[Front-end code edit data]
========================================
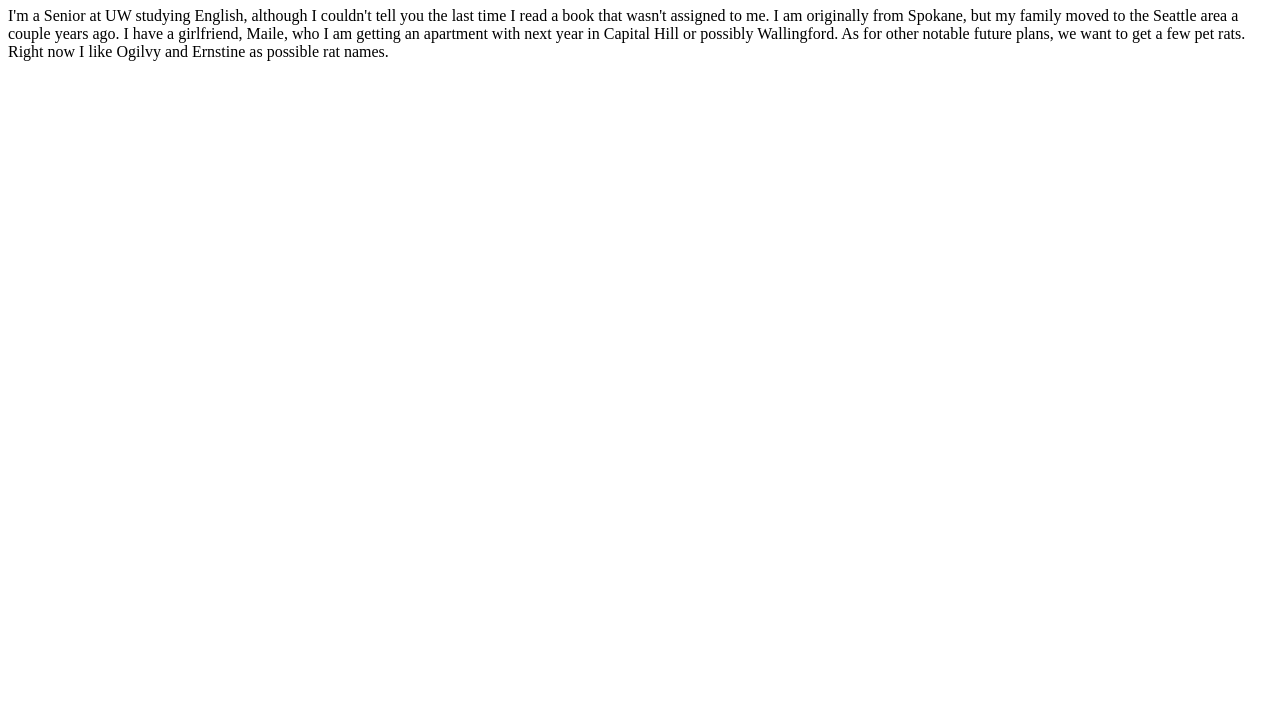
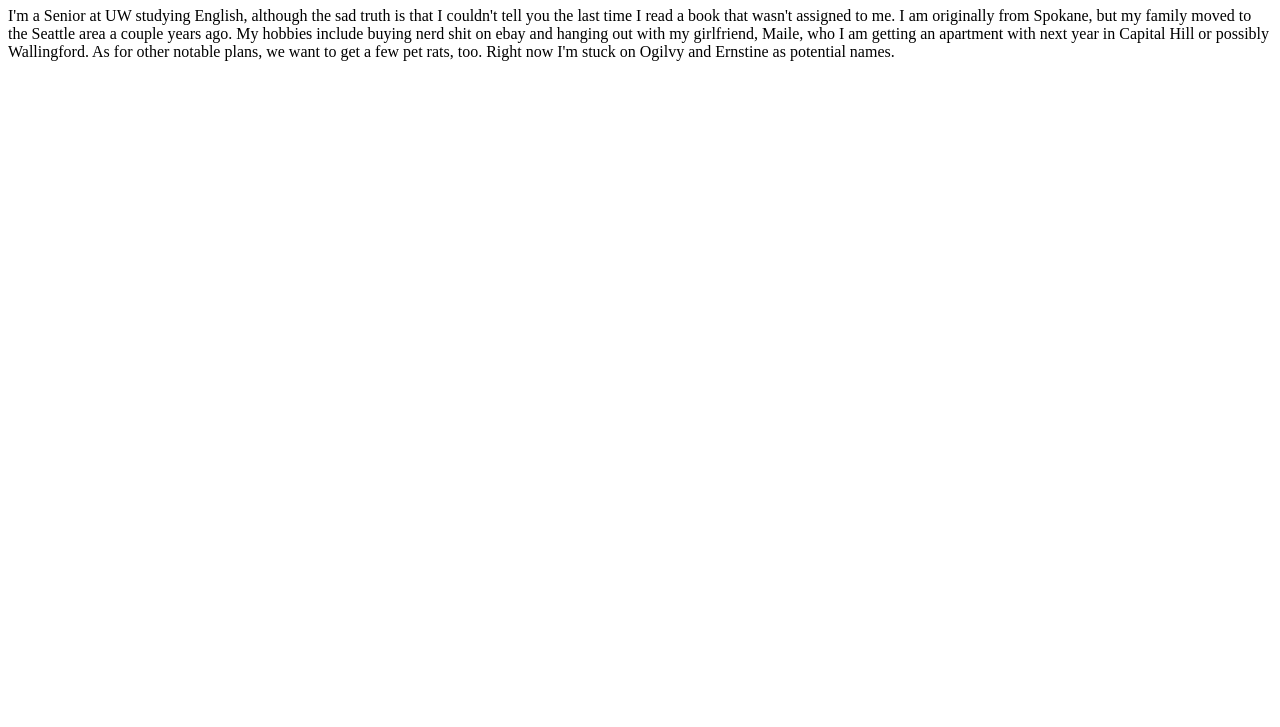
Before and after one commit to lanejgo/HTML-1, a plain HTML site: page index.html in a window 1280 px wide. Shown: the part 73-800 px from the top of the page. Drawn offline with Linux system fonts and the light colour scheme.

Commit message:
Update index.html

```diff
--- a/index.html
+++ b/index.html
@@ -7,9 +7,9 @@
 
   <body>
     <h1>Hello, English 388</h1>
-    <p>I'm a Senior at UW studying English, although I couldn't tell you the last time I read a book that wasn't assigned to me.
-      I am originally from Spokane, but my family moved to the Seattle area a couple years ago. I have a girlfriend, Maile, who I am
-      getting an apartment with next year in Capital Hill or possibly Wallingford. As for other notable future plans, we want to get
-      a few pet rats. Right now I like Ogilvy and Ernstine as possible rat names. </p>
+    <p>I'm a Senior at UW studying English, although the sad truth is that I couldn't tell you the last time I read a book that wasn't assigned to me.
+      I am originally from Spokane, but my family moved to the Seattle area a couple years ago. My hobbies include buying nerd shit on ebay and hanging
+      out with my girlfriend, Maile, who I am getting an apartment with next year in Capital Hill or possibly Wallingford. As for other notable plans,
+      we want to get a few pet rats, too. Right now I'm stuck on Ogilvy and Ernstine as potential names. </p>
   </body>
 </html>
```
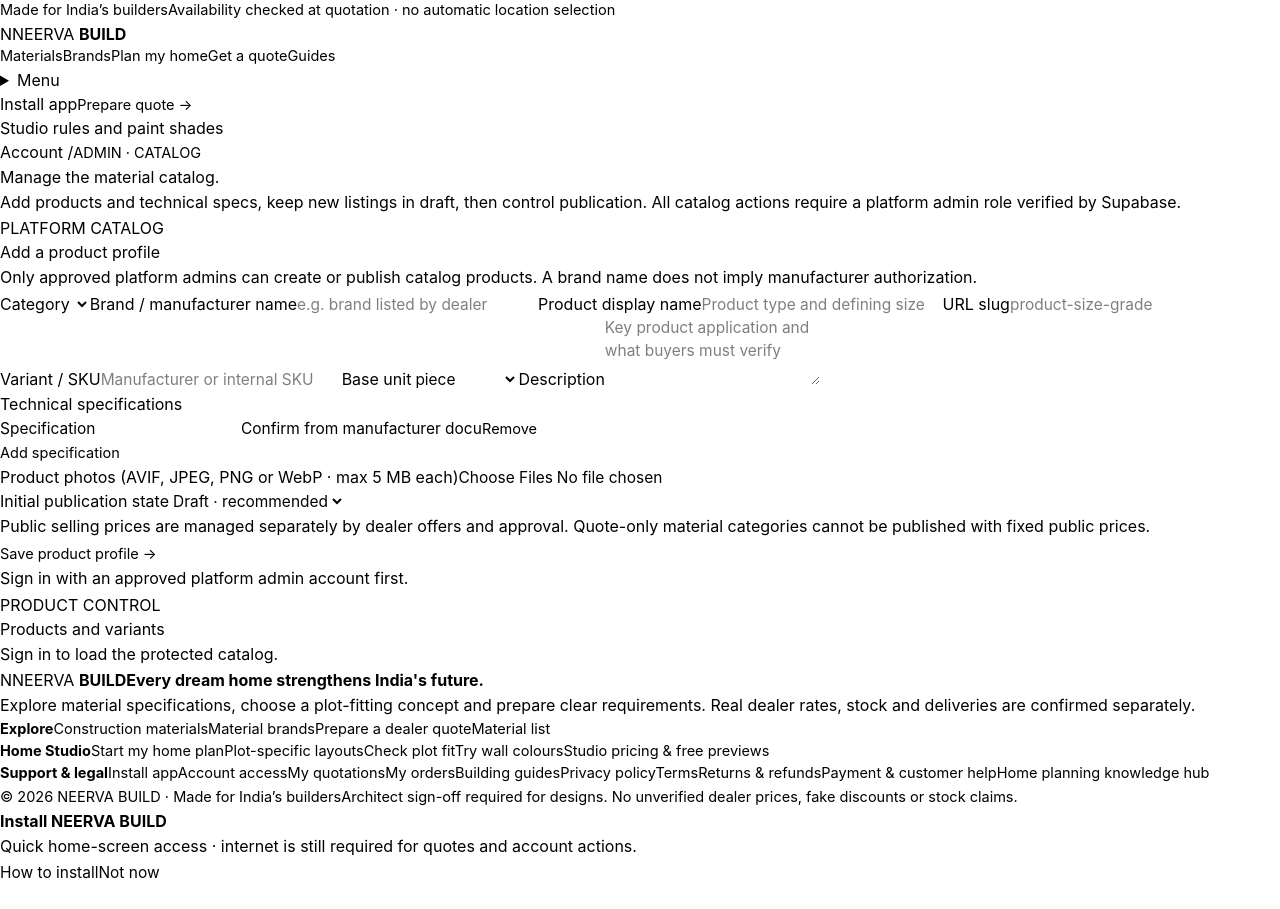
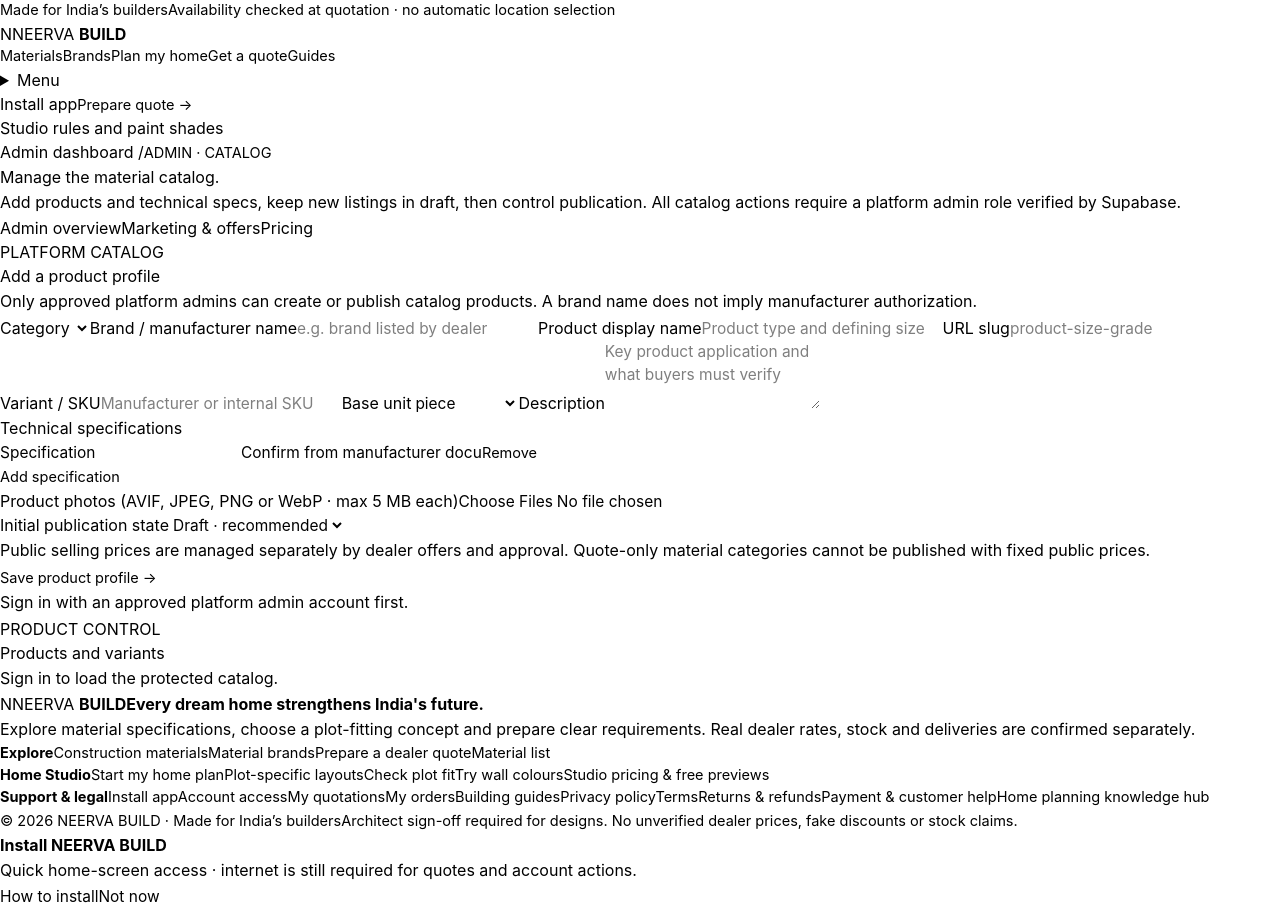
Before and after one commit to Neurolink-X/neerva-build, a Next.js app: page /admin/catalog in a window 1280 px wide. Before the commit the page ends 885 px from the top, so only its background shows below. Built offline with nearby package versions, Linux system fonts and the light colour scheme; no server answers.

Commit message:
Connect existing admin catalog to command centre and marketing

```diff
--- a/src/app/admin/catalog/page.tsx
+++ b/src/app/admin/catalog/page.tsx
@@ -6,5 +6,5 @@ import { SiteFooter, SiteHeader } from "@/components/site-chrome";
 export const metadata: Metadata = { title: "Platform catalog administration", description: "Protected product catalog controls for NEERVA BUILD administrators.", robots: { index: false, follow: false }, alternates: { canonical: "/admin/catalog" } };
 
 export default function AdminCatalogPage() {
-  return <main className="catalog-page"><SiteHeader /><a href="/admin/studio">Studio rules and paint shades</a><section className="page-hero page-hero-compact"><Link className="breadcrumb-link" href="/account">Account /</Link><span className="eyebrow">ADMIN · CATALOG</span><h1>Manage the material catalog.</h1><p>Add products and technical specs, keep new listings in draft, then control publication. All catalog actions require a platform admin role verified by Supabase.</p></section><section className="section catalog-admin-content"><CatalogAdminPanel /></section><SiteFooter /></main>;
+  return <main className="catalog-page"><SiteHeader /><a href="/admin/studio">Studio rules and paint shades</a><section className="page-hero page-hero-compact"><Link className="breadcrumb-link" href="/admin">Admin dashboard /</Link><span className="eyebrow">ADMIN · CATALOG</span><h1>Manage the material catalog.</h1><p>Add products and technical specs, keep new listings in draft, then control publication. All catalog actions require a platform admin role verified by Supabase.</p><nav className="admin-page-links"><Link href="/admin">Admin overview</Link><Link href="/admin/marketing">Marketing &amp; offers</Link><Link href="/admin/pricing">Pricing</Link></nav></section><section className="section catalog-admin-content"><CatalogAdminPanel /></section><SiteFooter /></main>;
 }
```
========================================
Which lines above hold the string "with"? Please copy all of them.

Before and after one commit to lanejgo/HTML-1, a plain HTML site: page index.html in a window 1280 px wide. Shown: the part 73-800 px from the top of the page. Drawn offline with Linux system fonts and the light colour scheme.
-      getting an apartment with next year in Capital Hill or possibly Wallingford. As for other notable future plans, we want to get
+      out with my girlfriend, Maile, who I am getting an apartment with next year in Capital Hill or possibly Wallingford. As for other notable plans,
Before and after one commit to Neurolink-X/neerva-build, a Next.js app: page /admin/catalog in a window 1280 px wide. Before the commit the page ends 885 px from the top, so only its background shows below. Built offline with nearby package versions, Linux system fonts and the light colour scheme; no server answers.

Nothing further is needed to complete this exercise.